WASHINGTON (AP) — Amazon, Google, Meta, Microsoft and other companies leading the development of artificial intelligence technology have agreed to abide by a set of artificial intelligence security measures negotiated by the Joe Biden administration.
The White House said Friday it has obtained voluntary commitments from seven US companies to ensure their AI products are safe before launch. Some of the commitments call for third-party oversight of the operation of business AI systems, though they do not spell out who will audit the technology or hold companies accountable.
A surge of commercial investment in generative AI tools that can write convincingly human-like text and produce new images and other media has sparked public fascination, as well as concerns about their ability to mislead people and spread disinformation, among other dangers.
The four tech giants, along with OpenAI, the maker of ChatGPT, and startups Anthropic and Inflection, have committed to conducting security tests “conducted in part by independent experts” to guard against major risks, including biosecurity and cybersecurity, the White House said in a statement.
Companies have also committed to methods for reporting vulnerabilities in their systems and using digital watermarks to help distinguish between real and AI-generated images, known as deepfakes.
They will also publicly report flaws and risks in their technology, including the effects on fairness and bias, the White House said.
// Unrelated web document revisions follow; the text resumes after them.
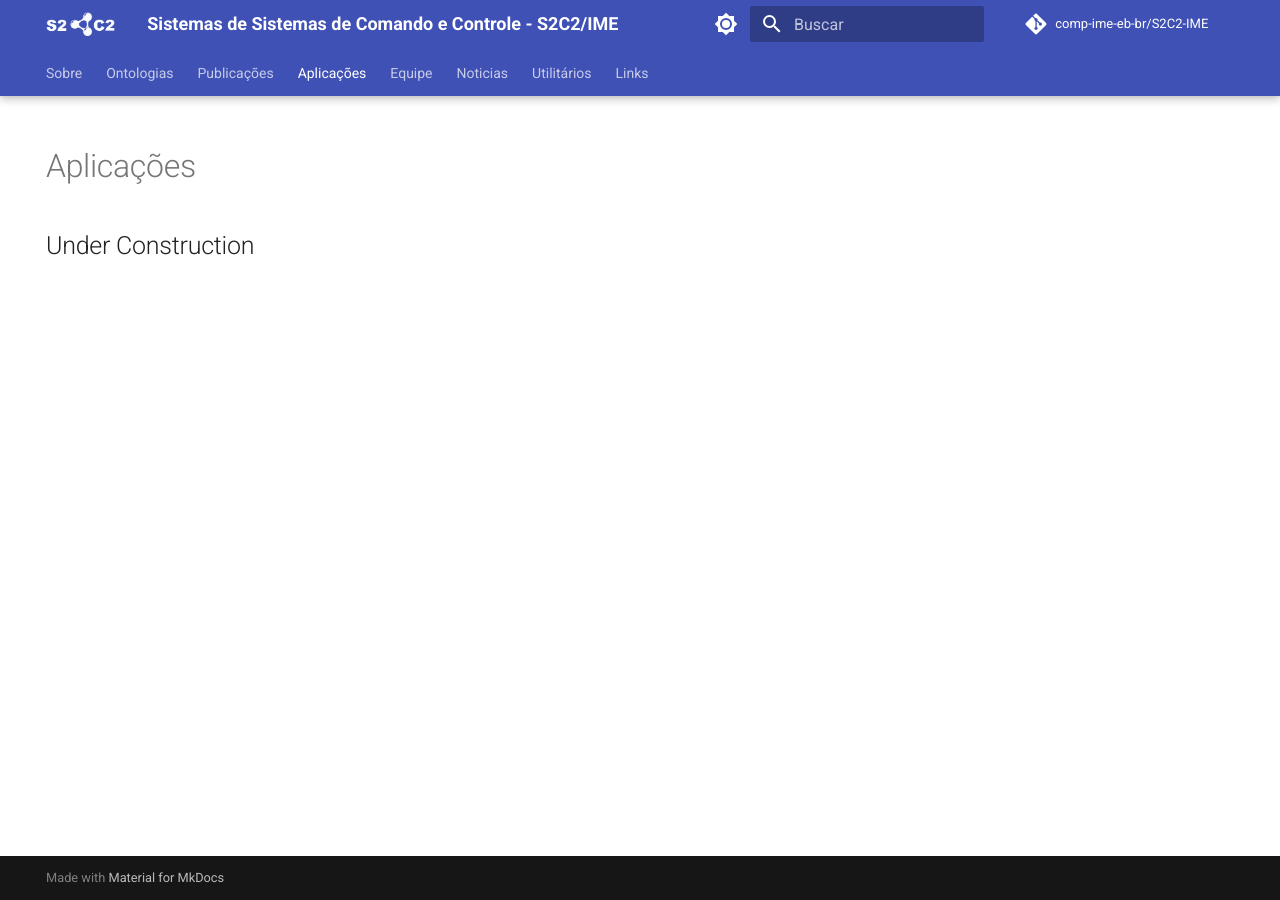
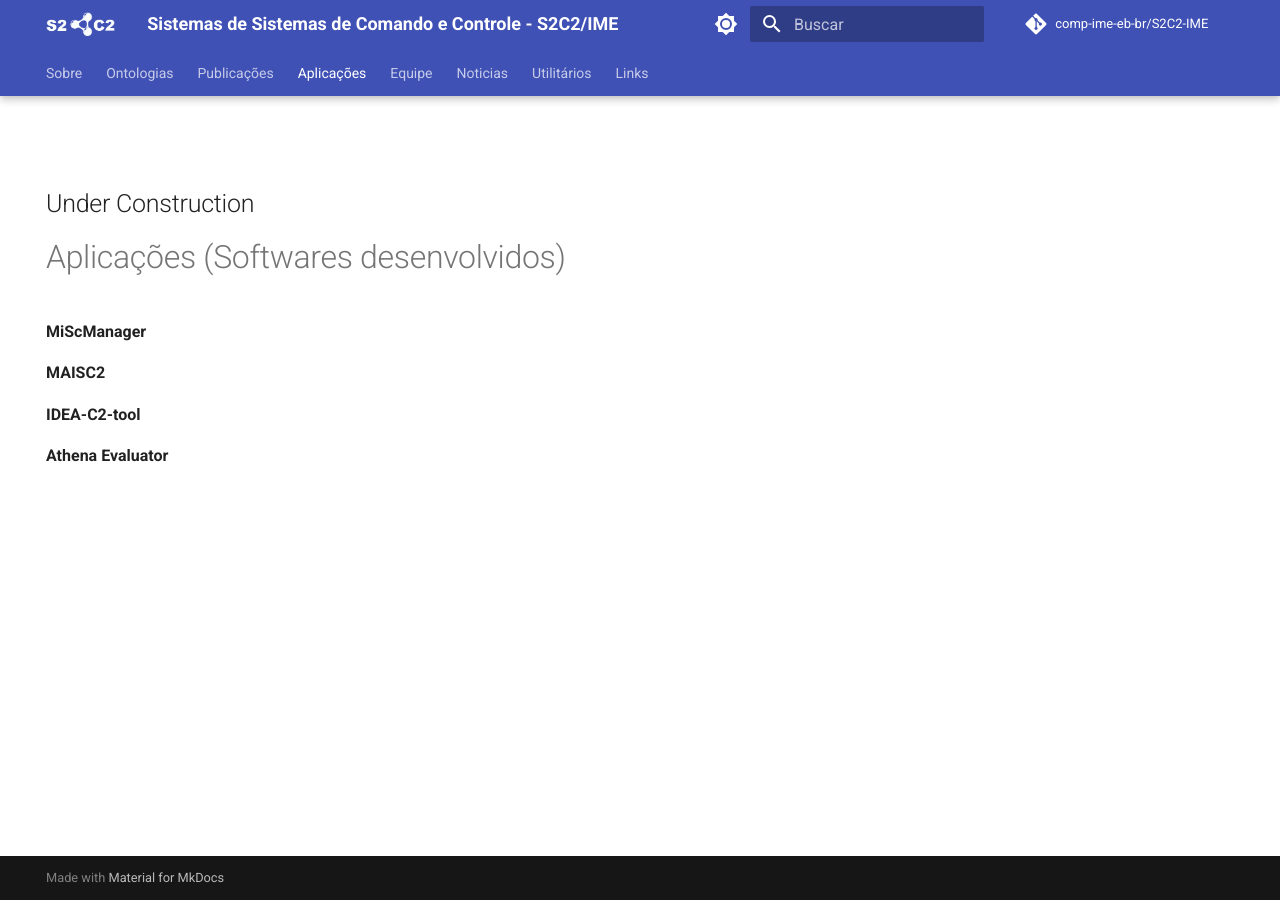
Before and after one commit to comp-ime-eb-br/S2C2-IME, an MkDocs documentation site: the page built from docs/apli.md, in a window 1280 px wide. Built offline with MkDocs 1.6.1 and Material for MkDocs 9.7.7, drawn with Linux system fonts in a browser that asks for light colours; comment, search, counter and statistics services are not loaded.

Commit message:
Update apli.md

```diff
--- a/docs/apli.md
+++ b/docs/apli.md
@@ -5,3 +5,16 @@
 ---
 
 ## Under Construction
+
+# Aplicações (Softwares desenvolvidos)
+
+**MiScManager**
+
+
+**MAISC2**
+
+
+**IDEA-C2-tool**
+
+
+**Athena Evaluator**
```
The voluntary commitments are meant to be an immediate way to address risks before a longer-term push to get Congress to pass laws regulating the technology.
Some AI regulation advocates said Biden’s move is a start, but more needs to be done to hold companies and their products accountable.
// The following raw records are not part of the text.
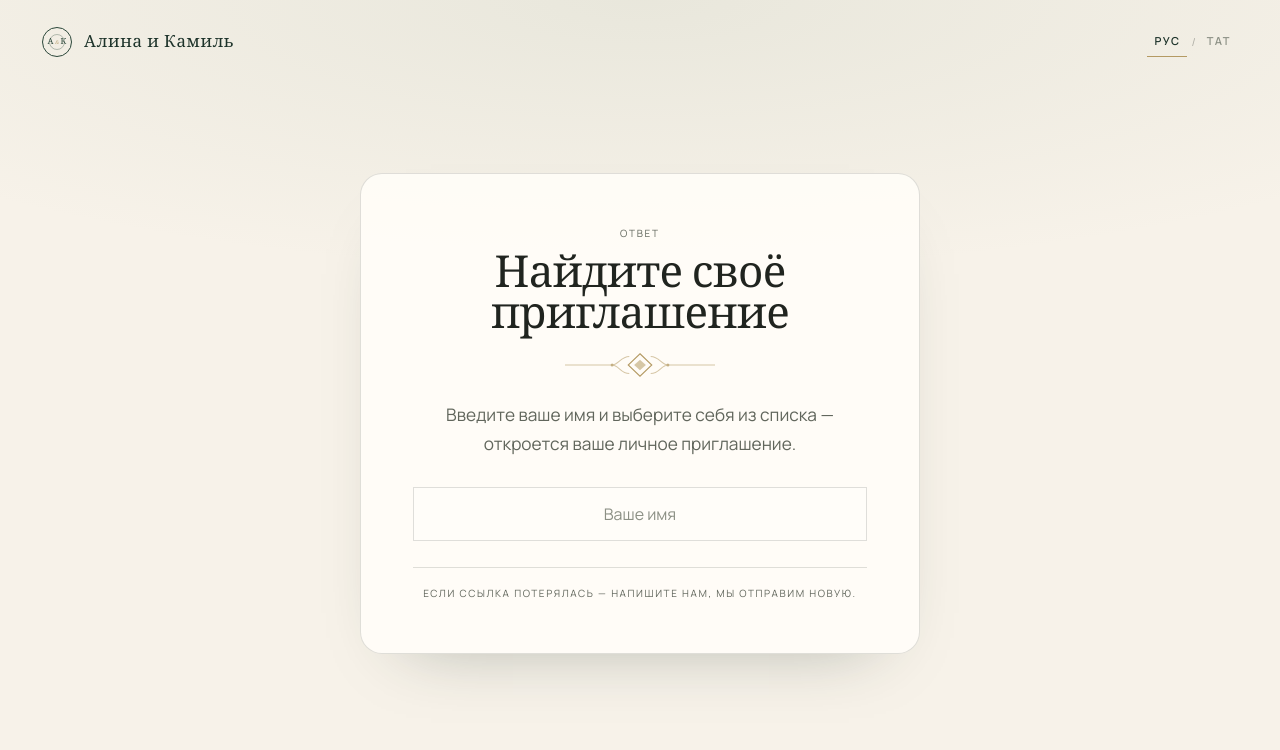
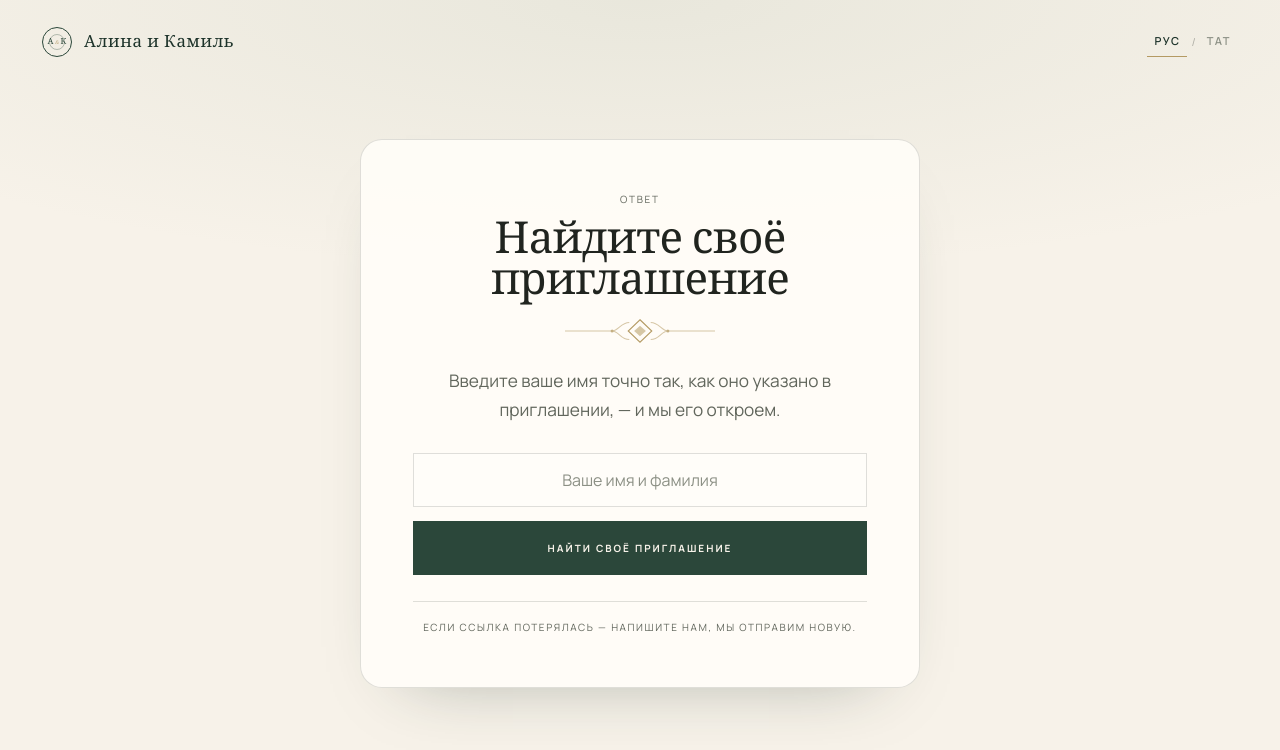
Before and after one commit to sluvskii/svadba, a SvelteKit app: page /rsvp in a window 1280 px wide. Shown: the top 750 px of the page. Built offline with nearby package versions, Linux system fonts and the light colour scheme.

Commit message:
/rsvp: имя как ключ доступа, без раскрытия списка гостей

```diff
--- a/src/lib/content.ts
+++ b/src/lib/content.ts
@@ -278,14 +278,17 @@ export const content = {
 		find: {
 			title: t('Найдите своё приглашение', 'Чакыруыгызны табыгыз'),
 			intro: t(
-				'Введите ваше имя и выберите себя из списка — откроется ваше личное приглашение.',
-				'Исемегезне языгыз һәм исемлеккезн сайлагыз — шәхси чакыруыгыз ачылыр.'
+				'Введите ваше имя точно так, как оно указано в приглашении, — и мы его откроем.',
+				'Исемегезне чакыруда язылганча языгыз — без аны ачарбыз.'
 			),
-			placeholder: t('Ваше имя', 'Исемегез'),
-			searching: t('Ищем...', 'Элибез...'),
+			placeholder: t('Ваше имя и фамилия', 'Исемегез һәм фамилиягез'),
 			notFound: t(
-				'Не нашли себя? Напишите нам — добавим вас в список.',
-				'Үзегезне тапмадыгыз? Безгә языгыз — исемлеккә өстәрбез.'
+				'Не нашли приглашение с таким именем? Проверьте написание или напишите нам — отправим личную ссылку.',
+				'Чакыру табылмадымы? Язуны тикшерегез яки безгә языгыз — шәхси сылтама җибәрербез.'
+			),
+			ambiguous: t(
+				'Гостей с таким именем несколько. Напишите нам — и мы отправим вам персональную ссылку.',
+				'Бу исемле берничә кунак бар. Безгә языгыз — шәхси сылтама җибәрербез.'
 			)
 		},
 		contactsLabel: t('По вопросам', 'Сораулар буенча')
--- a/src/routes/api/guests-search/+server.ts
+++ /dev/null
@@ -1,22 +0,0 @@
-import { json } from '@sveltejs/kit';
-import { listGuests } from '#lib/repo';
-import type { RequestHandler } from './$types';
-
-/**
- * Поиск гостей по имени для общей страницы /rsvp.
- * Отдаём только имя и токен — этих данных достаточно, чтобы открыть приглашение.
- */
-export const GET: RequestHandler = async (event) => {
-	const q = (event.url.searchParams.get('q') ?? '').trim().toLowerCase();
-	if (q.length < 2) {
-		return json({ results: [] });
-	}
-
-	const guests = await listGuests(event);
-	const results = guests
-		.filter((g) => g.name.toLowerCase().includes(q))
-		.slice(0, 8)
-		.map((g) => ({ token: g.token, name: g.name }));
-
-	return json({ results });
-};
--- /dev/null
+++ b/src/routes/rsvp/+page.server.ts
@@ -0,0 +1,39 @@
+import { fail, redirect } from '@sveltejs/kit';
+import { listGuests } from '#lib/repo';
+import type { Actions } from './$types';
+
+/**
+ * Имя как ключ доступа: приводим к единому виду (регистр, ё/е, пробелы)
+ * и ищем ТОЧНОЕ совпадение. Списки имён наружу не показываем никогда.
+ */
+function normalize(s: string): string {
+	return s
+		.trim()
+		.toLowerCase()
+		.replace(/ё/g, 'е')
+		.replace(/\s+/g, ' ');
+}
+
+export const actions: Actions = {
+	default: async (event) => {
+		const data = await event.request.formData();
+		const name = String(data.get('name') ?? '').trim();
+
+		if (!name) {
+			return fail(400, { notFound: true });
+		}
+
+		const guests = await listGuests(event);
+		const matches = guests.filter((g) => normalize(g.name) === normalize(name));
+
+		if (matches.length === 1) {
+			throw redirect(303, `/invite/${matches[0].token}`);
+		}
+
+		if (matches.length > 1) {
+			return fail(400, { ambiguous: true });
+		}
+
+		return fail(404, { notFound: true });
+	}
+};
--- a/src/routes/rsvp/+page.svelte
+++ b/src/routes/rsvp/+page.svelte
@@ -1,48 +1,14 @@
 <script lang="ts">
-	import { goto } from '$app/navigation';
+	import { enhance } from '$app/forms';
 	import { content } from '#lib/content.js';
 	import { i18n, pick, setLang } from '#lib/i18n.svelte.js';
 	import Monogram from '#lib/components/Monogram.svelte';
 	import Ornament from '#lib/components/Ornament.svelte';
+	import type { PageProps } from './$types';
 
-	type Match = { token: string; name: string };
+	let { form }: PageProps = $props();
 
-	let query = $state('');
-	let results = $state<Match[]>([]);
-	let searching = $state(false);
-	let searched = $state(false);
-
-	let debounceTimer: ReturnType<typeof setTimeout> | undefined;
-
-	async function search() {
-		const q = query.trim();
-		if (q.length < 2) {
-			results = [];
-			searched = false;
-			return;
-		}
-		searching = true;
-		try {
-			const res = await fetch(`/api/guests-search?q=${encodeURIComponent(q)}`);
-			const data = (await res.json()) as { results?: Match[] };
-			results = data.results ?? [];
-			searched = true;
-		} catch {
-			results = [];
-			searched = true;
-		} finally {
-			searching = false;
-		}
-	}
-
-	function onInput() {
-		clearTimeout(debounceTimer);
-		debounceTimer = setTimeout(search, 300);
-	}
-
-	function openInvite(token: string) {
-		goto(`/invite/${token}`);
-	}
+	let submitting = $state(false);
 </script>
 
 <div class="find">
@@ -77,37 +43,36 @@
 			<Ornament variant="divider" class="find__divider" />
 			<p class="lead find__intro">{pick(content.rsvp.find.intro)}</p>
 
-			<div class="find__search">
+			<form
+				class="find__form"
+				method="POST"
+				use:enhance={() => {
+					submitting = true;
+					return async ({ update }) => {
+						await update();
+						submitting = false;
+					};
+				}}
+			>
 				<input
 					class="input find__input"
 					type="text"
-					bind:value={query}
-					oninput={onInput}
+					name="name"
 					placeholder={pick(content.rsvp.find.placeholder)}
 					autocomplete="off"
 					aria-label={pick(content.rsvp.find.placeholder)}
+					required
 				/>
-				{#if searching}
-					<p class="tiny muted find__status">{pick(content.rsvp.find.searching)}</p>
-				{/if}
+				<button class="btn find__submit" type="submit" disabled={submitting}>
+					{submitting ? '...' : pick(content.rsvp.button)}
+				</button>
+			</form>
 
-				{#if results.length > 0}
-					<ul class="find__results">
-						{#each results as match (match.token)}
-							<li>
-								<button class="find__match" type="button" onclick={() => openInvite(match.token)}>
-									<span>{match.name}</span>
-									<svg viewBox="0 0 16 16" fill="none" aria-hidden="true">
-										<path d="M1 8h13M9 3l5 5-5 5" stroke="currentColor" stroke-width="1.1" />
-									</svg>
-								</button>
-							</li>
-						{/each}
-					</ul>
-				{:else if searched && !searching}
-					<p class="tiny muted find__notfound">{pick(content.rsvp.find.notFound)}</p>
-				{/if}
-			</div>
+			{#if form?.ambiguous}
+				<p class="find__error" role="alert">{pick(content.rsvp.find.ambiguous)}</p>
+			{:else if form?.notFound}
+				<p class="find__error" role="alert">{pick(content.rsvp.find.notFound)}</p>
+			{/if}
 
 			<p class="tiny muted find__foot">{pick(content.rsvp.note)}</p>
 		</section>
@@ -220,8 +185,11 @@
 		margin: 0 auto;
 	}
 
-	.find__search {
+	.find__form {
 		margin-top: 28px;
+		display: flex;
+		flex-direction: column;
+		gap: 14px;
 	}
 
 	.find__input {
@@ -230,52 +198,20 @@
 		font-size: 16px;
 	}
 
-	.find__status {
-		margin-top: 12px;
+	.find__submit {
+		width: 100%;
 	}
 
-	.find__results {
-		list-style: none;
-		margin: 16px 0 0;
-		padding: 0;
-		display: flex;
-		flex-direction: column;
-		gap: 8px;
-		text-align: left;
-	}
-
-	.find__match {
-		appearance: none;
-		width: 100%;
-		display: flex;
-		align-items: center;
-		justify-content: space-between;
-		gap: 12px;
-		padding: 14px 18px;
-		background: var(--paper);
-		border: 1px solid var(--line);
-		border-radius: 12px;
-		font-family: var(--serif);
-		font-size: 1.15rem;
-		color: var(--ink);
-		cursor: pointer;
-		transition: border-color 0.2s var(--ease), transform 0.2s var(--ease);
-	}
-
-	.find__match:hover {
-		border-color: var(--brass);
-		transform: translateY(-1px);
-	}
-
-	.find__match svg {
-		width: 14px;
-		height: 14px;
-		color: var(--brass);
-		flex: 0 0 auto;
-	}
-
-	.find__notfound {
-		margin-top: 16px;
+	.find__error {
+		margin: 18px auto 0;
+		max-width: 44ch;
+		padding: 12px 16px;
+		border: 1px solid #f8b4b4;
+		border-radius: 10px;
+		background: #fff5f5;
+		color: #9b1c1c;
+		font-size: 13px;
+		line-height: 1.6;
 	}
 
 	.find__foot {
```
“History would indicate that many technology companies do not actually voluntarily commit to acting responsibly and supporting strong regulations,” James Steyer, founder and CEO of the nonprofit Common Sense Media, said in a statement.
Senate Majority Leader Chuck Schumer, DN.Y., has said he will introduce legislation to regulate AI. He has conducted several briefings with government officials to educate senators on an issue that attracts bipartisan interest.
Several tech executives have called for regulation, and several went to the White House in May to speak with Biden, Vice President Kamala Harris and other officials.
But some experts and emerging competitors worry that the kind of regulation being proposed could be a boon for deep-pocketed early adopters led by OpenAI, Google and Microsoft, as smaller players are crowded out by the high cost of making their AI systems known as big language models that adhere to regulatory constraints.
The BSA software trade group, which includes Microsoft as a member, said Friday it welcomed the Biden administration’s efforts to set rules for high-risk AI systems.
“Enterprise software companies look forward to working with the administration and Congress to enact laws that address the risks associated with artificial intelligence and promote its benefits,” the group said in a statement.
Several countries have been looking for ways to regulate AI, including European Union lawmakers who have been negotiating general AI rules for the 27-nation bloc.
UN Secretary General Antonio Guterres recently called the United Nations “the ideal place” to adopt global standards and appointed a board that will report on options for global governance of AI before the end of the year.
The United Nations chief also said he welcomed calls from some countries for the creation of a new UN body to support global efforts to govern AI, inspired by models such as the International Atomic Energy Agency or the Intergovernmental Panel on Climate Change.
The White House said Friday that it has already consulted on voluntary commitments with several countries.